He and 80 colleagues burned the midnight oil computing an answer to his question and shooting pieces of blanket at samples of tile to see what would happen. Two days later, the 35-year-old put on a crisp white shirt and a striped tie and went to brief a group of noticeably agitated senior officials about the dire possibilities. They didn't think the blanket would come off, but if it did, and Discovery was traveling Mach 6 or slower, it was big enough-20 inches long, 4 inches wide-to cause grievous harm to the shuttle's tail and one of its two maneuvering engines.
The options were few: leave it alone, fix it in a spacewalk, or tell the crew to abandon ship and take shelter on the space station until they could be rescued. The safe haven concept meant risking another shuttle and crew. Spacewalking was an ugly option, too. The blanket batting is nothing but needles of glass. When the contingency specialists tried working with it, the fibers went everywhere. If they were uncontrollable in normal gravity, they could wreak havoc in zero-G.
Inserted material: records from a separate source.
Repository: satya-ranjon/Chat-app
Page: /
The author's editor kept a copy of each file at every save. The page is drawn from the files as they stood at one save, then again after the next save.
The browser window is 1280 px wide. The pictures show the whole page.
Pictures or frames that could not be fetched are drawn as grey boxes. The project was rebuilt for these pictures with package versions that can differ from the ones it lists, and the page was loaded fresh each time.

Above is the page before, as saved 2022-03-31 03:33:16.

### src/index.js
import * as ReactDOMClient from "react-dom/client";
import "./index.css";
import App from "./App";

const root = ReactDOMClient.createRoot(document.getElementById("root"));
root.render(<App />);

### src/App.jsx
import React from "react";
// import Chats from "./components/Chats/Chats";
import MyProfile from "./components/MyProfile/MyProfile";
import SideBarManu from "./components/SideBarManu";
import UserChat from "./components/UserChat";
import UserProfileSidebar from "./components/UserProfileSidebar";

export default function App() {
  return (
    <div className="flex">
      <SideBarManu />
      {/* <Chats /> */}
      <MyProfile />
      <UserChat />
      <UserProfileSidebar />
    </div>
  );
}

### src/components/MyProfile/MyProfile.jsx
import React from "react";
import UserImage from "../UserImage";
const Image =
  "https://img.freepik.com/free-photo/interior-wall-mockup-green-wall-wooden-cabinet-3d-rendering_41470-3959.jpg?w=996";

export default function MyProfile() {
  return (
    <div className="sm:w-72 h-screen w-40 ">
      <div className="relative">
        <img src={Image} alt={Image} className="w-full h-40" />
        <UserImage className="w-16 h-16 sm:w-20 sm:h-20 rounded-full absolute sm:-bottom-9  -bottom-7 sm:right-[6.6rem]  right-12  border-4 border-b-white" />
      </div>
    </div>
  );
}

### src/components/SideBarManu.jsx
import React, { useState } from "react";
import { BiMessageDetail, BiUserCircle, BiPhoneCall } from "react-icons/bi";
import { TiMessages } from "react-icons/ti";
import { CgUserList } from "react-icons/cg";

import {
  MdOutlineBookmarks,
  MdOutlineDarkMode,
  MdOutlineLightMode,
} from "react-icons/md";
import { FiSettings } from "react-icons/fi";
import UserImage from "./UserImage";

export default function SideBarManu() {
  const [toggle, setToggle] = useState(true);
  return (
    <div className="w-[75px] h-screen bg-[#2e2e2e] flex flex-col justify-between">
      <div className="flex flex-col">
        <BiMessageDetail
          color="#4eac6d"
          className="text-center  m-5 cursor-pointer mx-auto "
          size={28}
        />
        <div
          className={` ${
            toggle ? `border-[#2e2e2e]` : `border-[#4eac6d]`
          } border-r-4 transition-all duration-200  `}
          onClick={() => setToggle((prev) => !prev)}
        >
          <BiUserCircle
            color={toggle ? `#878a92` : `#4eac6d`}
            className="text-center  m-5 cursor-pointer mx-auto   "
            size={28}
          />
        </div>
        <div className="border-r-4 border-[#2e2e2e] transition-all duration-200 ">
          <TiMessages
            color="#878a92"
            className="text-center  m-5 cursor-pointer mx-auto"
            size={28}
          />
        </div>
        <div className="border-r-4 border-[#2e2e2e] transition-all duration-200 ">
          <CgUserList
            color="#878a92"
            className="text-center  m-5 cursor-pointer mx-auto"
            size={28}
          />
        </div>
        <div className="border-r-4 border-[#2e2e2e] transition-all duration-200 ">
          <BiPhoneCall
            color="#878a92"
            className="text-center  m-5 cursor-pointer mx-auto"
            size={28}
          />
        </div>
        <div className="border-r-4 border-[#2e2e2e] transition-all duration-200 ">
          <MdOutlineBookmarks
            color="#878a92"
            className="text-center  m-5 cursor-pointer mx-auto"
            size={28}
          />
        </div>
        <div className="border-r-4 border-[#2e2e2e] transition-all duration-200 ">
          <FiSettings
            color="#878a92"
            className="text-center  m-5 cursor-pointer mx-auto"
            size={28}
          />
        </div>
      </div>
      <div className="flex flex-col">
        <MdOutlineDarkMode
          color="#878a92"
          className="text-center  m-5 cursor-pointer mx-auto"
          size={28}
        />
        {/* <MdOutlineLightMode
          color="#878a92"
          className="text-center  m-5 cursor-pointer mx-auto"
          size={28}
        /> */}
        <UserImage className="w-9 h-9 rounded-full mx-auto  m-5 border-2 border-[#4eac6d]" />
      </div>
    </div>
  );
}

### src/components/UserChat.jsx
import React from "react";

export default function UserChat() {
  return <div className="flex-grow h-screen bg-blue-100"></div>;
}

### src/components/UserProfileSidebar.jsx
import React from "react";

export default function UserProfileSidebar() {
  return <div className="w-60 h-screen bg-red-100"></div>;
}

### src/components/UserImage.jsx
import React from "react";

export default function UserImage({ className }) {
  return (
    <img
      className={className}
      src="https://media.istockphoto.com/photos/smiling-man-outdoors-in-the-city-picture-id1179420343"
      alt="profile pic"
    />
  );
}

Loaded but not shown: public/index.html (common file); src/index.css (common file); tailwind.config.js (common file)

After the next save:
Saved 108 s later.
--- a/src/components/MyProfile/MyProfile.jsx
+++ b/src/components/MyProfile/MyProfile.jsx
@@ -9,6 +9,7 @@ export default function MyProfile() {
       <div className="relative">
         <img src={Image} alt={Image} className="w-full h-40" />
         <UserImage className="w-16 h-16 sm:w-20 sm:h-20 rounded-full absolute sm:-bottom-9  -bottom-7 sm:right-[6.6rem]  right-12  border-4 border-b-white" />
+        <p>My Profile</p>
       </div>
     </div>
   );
Hale had an idea. Take a blanket, put it in a wind tunnel, and "buffet the wazoo out of it," he told the team. "If we'd kicked [it] off days ago, we probably could have accomplished [it]," Kerr replied. It was Aug. 2. Discovery was due to land in six days.
"You have posed a mortal threat to the vehicle," Hale said, leaning forward on the conference table and looking over the top of his thick eyeglasses. "People should not sleep, or take days off, till we get an answer to this problem. Is that clear?"
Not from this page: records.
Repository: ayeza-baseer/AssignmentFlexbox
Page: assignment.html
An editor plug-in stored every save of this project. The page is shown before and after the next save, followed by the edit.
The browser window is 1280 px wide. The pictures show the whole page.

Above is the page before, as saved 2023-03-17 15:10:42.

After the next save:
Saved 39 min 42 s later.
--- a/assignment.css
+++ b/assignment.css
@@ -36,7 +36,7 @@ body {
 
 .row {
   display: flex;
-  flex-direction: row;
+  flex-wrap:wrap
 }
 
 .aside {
It takes weeks, more often months, to plan and execute even a simple test in a wind tunnel. Doing it in 48 hours is unheard of. But that is what Kerr's team did. They yanked blankets off a sister ship at Kennedy Space Center in Florida and built three test articles. They got stereo images of Discovery's blanket and damaged the test articles until they looked alike. They jetted them across the continent in a NASA Gulfstream 2 on Aug. 3. While the plane was in the air, mission managers rejected the test plan. It raised more questions than it answered. They revised the plan within an hour, before the plane landed at Ames Research Center in California. They completed a confidence-building run in Ames' Mach 6 wind tunnel about an hour before the management team convened on Aug. 4. The test articles remained intact.
Discovery landed without incident at Edwards Air Force Base in California on Aug. 9, after a one-day weather delay. NASA gave one of the gap fillers to the Smithsonian Institution. The damaged blanket and the identical test article are being mounted on a plaque to hang in Mission Control. Wayne Hale now manages the space shuttle program. He won't have a seat at the mission management team table when the next shuttle flies, but he'll be at the ready, like hundreds of others, with sage advice and support.